To help the bill survive opposition from media and business groups, the bill focuses only on green card legal immigration. It does not raise or lower the number of green card workers, such as H-1Bs, or constrict the annual award of work permits, dubbed “Employment Authorization Documents.”Munro passes along a statement from Perdue detailing what the RAISE Act would do. According to the senator, it would:
Each year, the federal government provides green cards to roughly 1 million people. It also provides work visas to roughly 500,000 foreign workers, such as H-2Bs and H-1Bs, and it provides work permits to roughly 2 million people, including refugees and foreign graduates of U.S. colleges.
• Establish a Skills-Based Points System. The RAISE Act would replace the current permanent employment-visa system with a skills-based points system, akin to the systems used by Canada and Australia. The system would prioritize those immigrants who are best positioned to succeed in the United States and expand the economy. Applicants earn points based on education, English-language ability, high-paying job offers, age, record of extraordinary achievement, and entrepreneurial initiative.A section-by-section summary is here, and a fact sheet on the legislation is here. Here is the raw video of the announcement.
• Prioritize Immediate Family Households. The RAISE Act would retain immigration preferences for the spouses and minor children of U.S. citizens and legal permanent residents while eliminating preferences for certain categories of extended and adult family members.
• Eliminate the Outdated Diversity Visa Lottery. The Diversity Lottery is plagued with fraud, advances no economic or humanitarian interest, and does not even promote diversity. The RAISE Act would eliminate the 50,000 visas arbitrarily allocated to this lottery.
• Place a Responsible Limit on Permanent Residency for Refugees. The RAISE Act would limit refugees offered permanent residency to 50,000 per year, in line with a 13-year average.
As my editors like to caution, a proposal is just that and nothing more. I would expect farm groups to be very actively engaged as this legislation works its way through Congress. If any groups issue statements in the coming days, I will post them.

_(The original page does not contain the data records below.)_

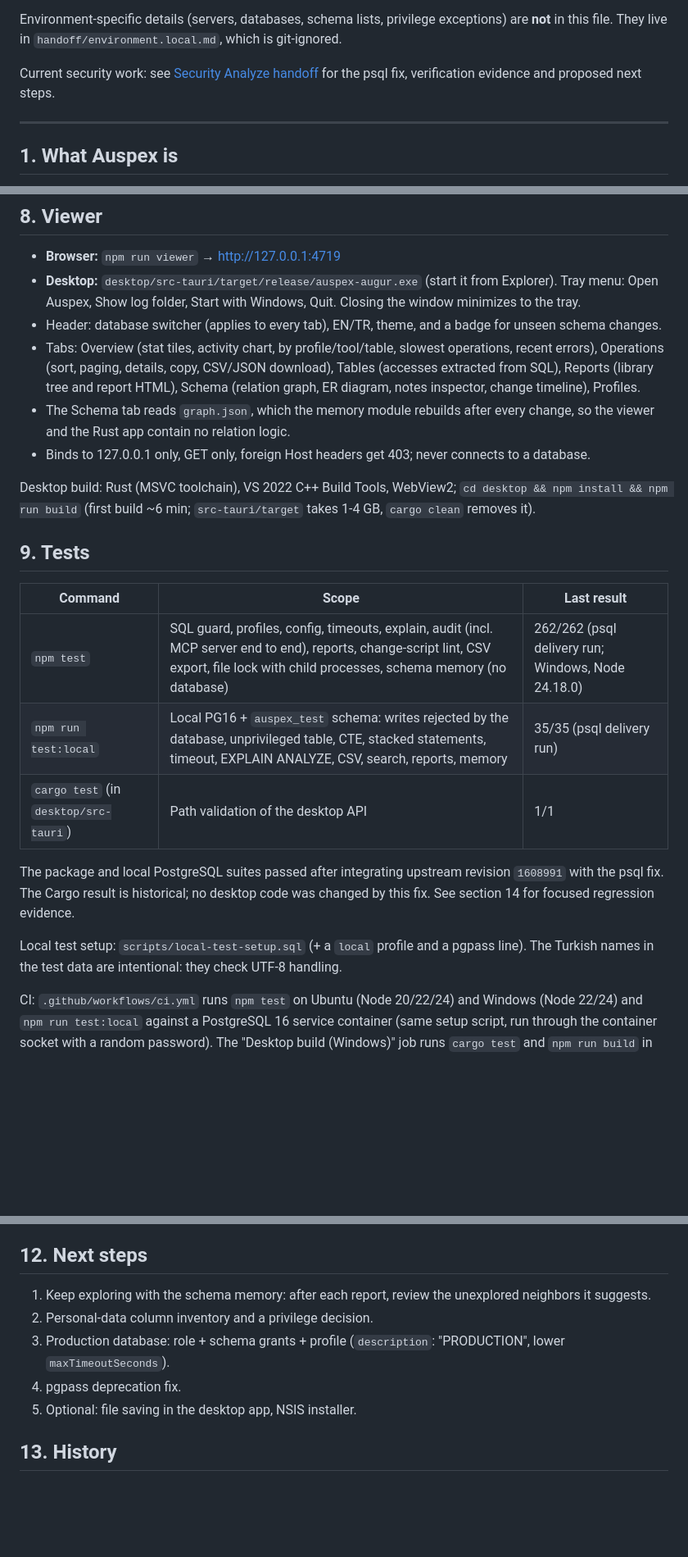
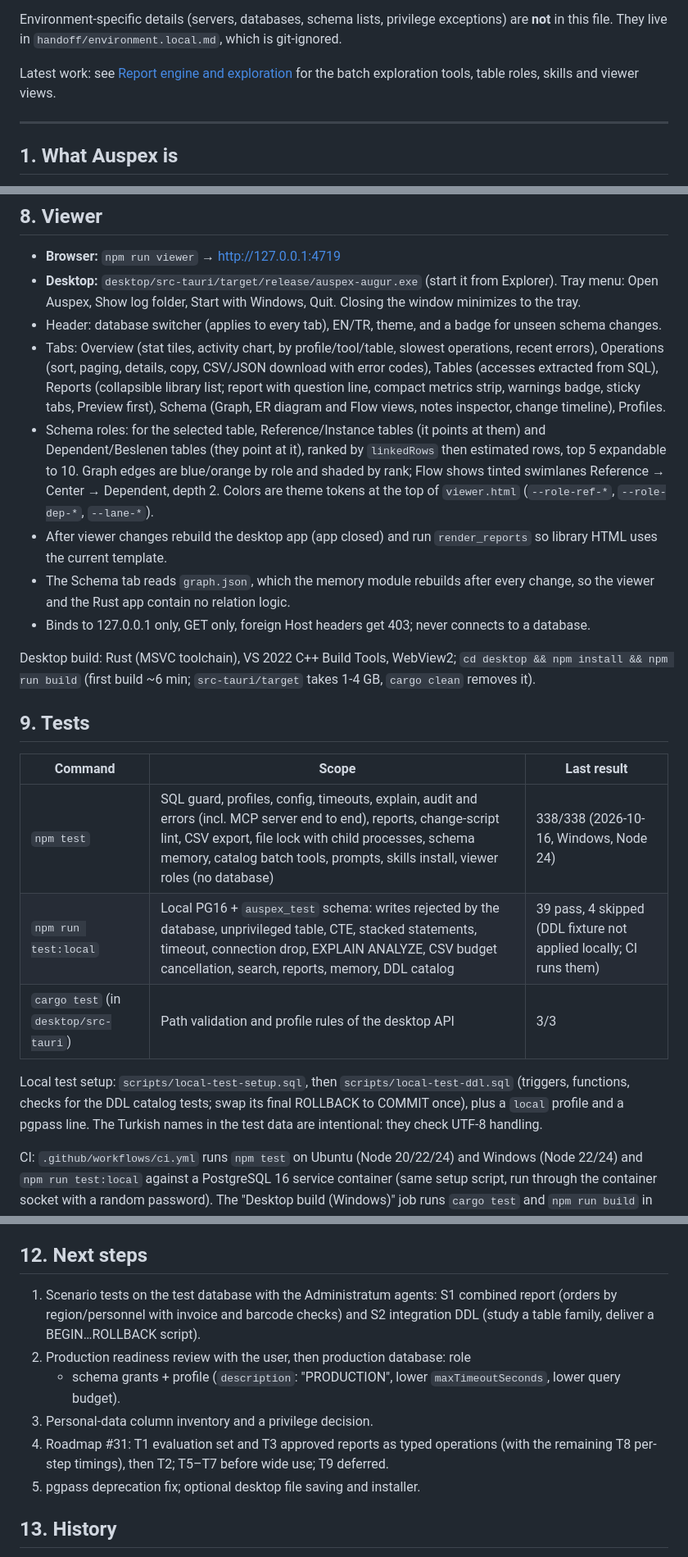
Before and after one commit to baranmerez/Auspex-Augur, a Markdown page: handoff/HANDOFF.md, 3 parts joined by grey strips. Shown at 82% size. Drawn GitHub-style; blank space fills up the shorter version.

Commit message:
docs(auspex): handoff for batch exploration, table roles, skills and viewer views

```diff
--- a/handoff/HANDOFF.md
+++ b/handoff/HANDOFF.md
@@ -6,8 +6,8 @@ Environment-specific details (servers, databases, schema lists, privilege
 exceptions) are **not** in this file. They live in
 `handoff/environment.local.md`, which is git-ignored.
 
-Current security work: see [Security Analyze handoff](#14-security-analyze-handoff-2026-10-15)
-for the psql fix, verification evidence and proposed next steps.
+Latest work: see [Report engine and exploration](#15-report-engine-and-exploration-2026-10-1516)
+for the batch exploration tools, table roles, skills and viewer views.
 
 ---
 
@@ -165,9 +179,18 @@ has a hole in that schema.
   for unseen schema changes.
 - Tabs: Overview (stat tiles, activity chart, by profile/tool/table, slowest
   operations, recent errors), Operations (sort, paging, details, copy,
-  CSV/JSON download), Tables (accesses extracted from SQL), Reports (library
-  tree and report HTML), Schema (relation graph, ER diagram, notes inspector,
-  change timeline), Profiles.
+  CSV/JSON download with error codes), Tables (accesses extracted from SQL),
+  Reports (collapsible library list; report with question line, compact
+  metrics strip, warnings badge, sticky tabs, Preview first), Schema (Graph,
+  ER diagram and Flow views, notes inspector, change timeline), Profiles.
+- Schema roles: for the selected table, Reference/Instance tables (it points
+  at them) and Dependent/Beslenen tables (they point at it), ranked by
+  `linkedRows` then estimated rows, top 5 expandable to 10. Graph edges are
+  blue/orange by role and shaded by rank; Flow shows tinted swimlanes
+  Reference → Center → Dependent, depth 2. Colors are theme tokens at the top
+  of `viewer.html` (`--role-ref-*`, `--role-dep-*`, `--lane-*`).
+- After viewer changes rebuild the desktop app (app closed) and run
+  `render_reports` so library HTML uses the current template.
 - The Schema tab reads `graph.json`, which the memory module rebuilds after
   every change, so the viewer and the Rust app contain no relation logic.
 - Binds to 127.0.0.1 only, GET only, foreign Host headers get 403; never
@@ -181,16 +204,14 @@ Desktop build: Rust (MSVC toolchain), VS 2022 C++ Build Tools, WebView2;
 
 | Command | Scope | Last result |
 |---|---|---|
-| `npm test` | SQL guard, profiles, config, timeouts, explain, audit (incl. MCP server end to end), reports, change-script lint, CSV export, file lock with child processes, schema memory (no database) | 262/262 (psql delivery run; Windows, Node 24.18.0) |
-| `npm run test:local` | Local PG16 + `auspex_test` schema: writes rejected by the database, unprivileged table, CTE, stacked statements, timeout, EXPLAIN ANALYZE, CSV, search, reports, memory | 35/35 (psql delivery run) |
-| `cargo test` (in `desktop/src-tauri`) | Path validation of the desktop API | 1/1 |
+| `npm test` | SQL guard, profiles, config, timeouts, explain, audit and errors (incl. MCP server end to end), reports, change-script lint, CSV export, file lock with child processes, schema memory, catalog batch tools, prompts, skills install, viewer roles (no database) | 338/338 (2026-10-16, Windows, Node 24) |
+| `npm run test:local` | Local PG16 + `auspex_test` schema: writes rejected by the database, unprivileged table, CTE, stacked statements, timeout, connection drop, EXPLAIN ANALYZE, CSV budget cancellation, search, reports, memory, DDL catalog | 39 pass, 4 skipped (DDL fixture not applied locally; CI runs them) |
+| `cargo test` (in `desktop/src-tauri`) | Path validation and profile rules of the desktop API | 3/3 |
 
-The package and local PostgreSQL suites passed after integrating upstream
-revision `1608991` with the psql fix. The Cargo result is historical; no desktop
-code was changed by this fix. See section 14 for focused regression evidence.
-
-Local test setup: `scripts/local-test-setup.sql` (+ a `local` profile and a
-pgpass line). The Turkish names in the test data are intentional: they check
+Local test setup: `scripts/local-test-setup.sql`, then
+`scripts/local-test-ddl.sql` (triggers, functions, checks for the DDL catalog
+tests; swap its final ROLLBACK to COMMIT once), plus a `local` profile and a
+pgpass line. The Turkish names in the test data are intentional: they check
 UTF-8 handling.
 
 CI: `.github/workflows/ci.yml` runs `npm test` on Ubuntu (Node 20/22/24) and
@@ -242,13 +263,18 @@ outside the repository. The current setup is described in
 
 ## 12. Next steps
 
-1. Keep exploring with the schema memory: after each report, review the
-   unexplored neighbors it suggests.
-2. Personal-data column inventory and a privilege decision.
-3. Production database: role + schema grants + profile (`description`:
-   "PRODUCTION", lower `maxTimeoutSeconds`).
-4. pgpass deprecation fix.
-5. Optional: file saving in the desktop app, NSIS installer.
+1. Scenario tests on the test database with the Administratum agents: S1
+   combined report (orders by region/personnel with invoice and barcode
+   checks) and S2 integration DDL (study a table family, deliver a
+   BEGIN…ROLLBACK script).
+2. Production readiness review with the user, then production database: role
+   + schema grants + profile (`description`: "PRODUCTION", lower
+   `maxTimeoutSeconds`, lower query budget).
+3. Personal-data column inventory and a privilege decision.
+4. Roadmap #31: T1 evaluation set and T3 approved reports as typed operations
+   (with the remaining T8 per-step timings), then T2; T5–T7 before wide use;
+   T9 deferred.
+5. pgpass deprecation fix; optional desktop file saving and installer.
 
 ## 13. History
 
```
Also changed, not shown: other parts of handoff/HANDOFF.md (+53 -5 lines).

For continuing coverage of this issue, keep watch at CapitalPress.com.